> **Material provided**
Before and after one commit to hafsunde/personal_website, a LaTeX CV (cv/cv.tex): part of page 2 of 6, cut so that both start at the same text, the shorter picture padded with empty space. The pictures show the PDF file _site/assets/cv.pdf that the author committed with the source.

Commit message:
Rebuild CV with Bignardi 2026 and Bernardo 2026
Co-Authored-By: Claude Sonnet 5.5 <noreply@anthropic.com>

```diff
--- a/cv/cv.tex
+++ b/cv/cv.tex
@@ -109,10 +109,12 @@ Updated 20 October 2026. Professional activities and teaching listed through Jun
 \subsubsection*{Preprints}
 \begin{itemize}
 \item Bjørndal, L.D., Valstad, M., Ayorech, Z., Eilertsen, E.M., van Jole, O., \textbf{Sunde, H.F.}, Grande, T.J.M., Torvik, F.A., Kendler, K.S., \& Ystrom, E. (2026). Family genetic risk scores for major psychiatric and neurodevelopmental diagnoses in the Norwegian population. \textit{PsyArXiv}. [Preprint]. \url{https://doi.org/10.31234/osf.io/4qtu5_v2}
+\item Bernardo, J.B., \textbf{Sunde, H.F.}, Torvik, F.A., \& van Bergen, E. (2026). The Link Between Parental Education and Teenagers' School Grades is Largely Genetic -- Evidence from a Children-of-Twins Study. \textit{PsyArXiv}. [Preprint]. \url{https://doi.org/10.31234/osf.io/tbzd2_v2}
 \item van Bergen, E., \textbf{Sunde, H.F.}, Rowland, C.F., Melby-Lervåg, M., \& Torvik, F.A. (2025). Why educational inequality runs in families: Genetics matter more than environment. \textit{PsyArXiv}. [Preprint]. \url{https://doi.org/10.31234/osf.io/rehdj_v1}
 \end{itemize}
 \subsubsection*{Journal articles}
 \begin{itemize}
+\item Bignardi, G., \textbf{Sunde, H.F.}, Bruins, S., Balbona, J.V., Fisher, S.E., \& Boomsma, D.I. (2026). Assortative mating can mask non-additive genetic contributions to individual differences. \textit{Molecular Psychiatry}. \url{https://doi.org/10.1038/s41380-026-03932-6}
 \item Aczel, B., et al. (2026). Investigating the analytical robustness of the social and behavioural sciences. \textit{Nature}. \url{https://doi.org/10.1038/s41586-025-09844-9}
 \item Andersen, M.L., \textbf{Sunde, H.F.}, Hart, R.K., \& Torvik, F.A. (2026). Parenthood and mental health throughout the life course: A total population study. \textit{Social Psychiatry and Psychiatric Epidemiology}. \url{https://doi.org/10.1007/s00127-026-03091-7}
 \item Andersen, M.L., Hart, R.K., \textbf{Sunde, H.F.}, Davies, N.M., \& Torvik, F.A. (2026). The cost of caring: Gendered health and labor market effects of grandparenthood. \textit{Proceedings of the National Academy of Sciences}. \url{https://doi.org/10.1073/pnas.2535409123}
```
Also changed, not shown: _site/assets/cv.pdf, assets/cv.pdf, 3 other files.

> **Work item**
Restate the entries. Match them exactly.

> **Answer box**
Before and after one commit to hafsunde/personal_website, a LaTeX CV (cv/cv.tex): part of page 2 of 6, cut so that both start at the same text, the shorter picture padded with empty space. The pictures show the PDF file _site/assets/cv.pdf that the author committed with the source.

Commit message:
Rebuild CV with Bignardi 2026 and Bernardo 2026
Co-Authored-By: Claude Sonnet 5.5 <noreply@anthropic.com>

```diff
--- a/cv/cv.tex
+++ b/cv/cv.tex
@@ -109,10 +109,12 @@ Updated 20 October 2026. Professional activities and teaching listed through Jun
 \subsubsection*{Preprints}
 \begin{itemize}
 \item Bjørndal, L.D., Valstad, M., Ayorech, Z., Eilertsen, E.M., van Jole, O., \textbf{Sunde, H.F.}, Grande, T.J.M., Torvik, F.A., Kendler, K.S., \& Ystrom, E. (2026). Family genetic risk scores for major psychiatric and neurodevelopmental diagnoses in the Norwegian population. \textit{PsyArXiv}. [Preprint]. \url{https://doi.org/10.31234/osf.io/4qtu5_v2}
+\item Bernardo, J.B., \textbf{Sunde, H.F.}, Torvik, F.A., \& van Bergen, E. (2026). The Link Between Parental Education and Teenagers' School Grades is Largely Genetic -- Evidence from a Children-of-Twins Study. \textit{PsyArXiv}. [Preprint]. \url{https://doi.org/10.31234/osf.io/tbzd2_v2}
 \item van Bergen, E., \textbf{Sunde, H.F.}, Rowland, C.F., Melby-Lervåg, M., \& Torvik, F.A. (2025). Why educational inequality runs in families: Genetics matter more than environment. \textit{PsyArXiv}. [Preprint]. \url{https://doi.org/10.31234/osf.io/rehdj_v1}
 \end{itemize}
 \subsubsection*{Journal articles}
 \begin{itemize}
+\item Bignardi, G., \textbf{Sunde, H.F.}, Bruins, S., Balbona, J.V., Fisher, S.E., \& Boomsma, D.I. (2026). Assortative mating can mask non-additive genetic contributions to individual differences. \textit{Molecular Psychiatry}. \url{https://doi.org/10.1038/s41380-026-03932-6}
 \item Aczel, B., et al. (2026). Investigating the analytical robustness of the social and behavioural sciences. \textit{Nature}. \url{https://doi.org/10.1038/s41586-025-09844-9}
 \item Andersen, M.L., \textbf{Sunde, H.F.}, Hart, R.K., \& Torvik, F.A. (2026). Parenthood and mental health throughout the life course: A total population study. \textit{Social Psychiatry and Psychiatric Epidemiology}. \url{https://doi.org/10.1007/s00127-026-03091-7}
 \item Andersen, M.L., Hart, R.K., \textbf{Sunde, H.F.}, Davies, N.M., \& Torvik, F.A. (2026). The cost of caring: Gendered health and labor market effects of grandparenthood. \textit{Proceedings of the National Academy of Sciences}. \url{https://doi.org/10.1073/pnas.2535409123}
```
Also changed, not shown: _site/assets/cv.pdf, assets/cv.pdf, 3 other files.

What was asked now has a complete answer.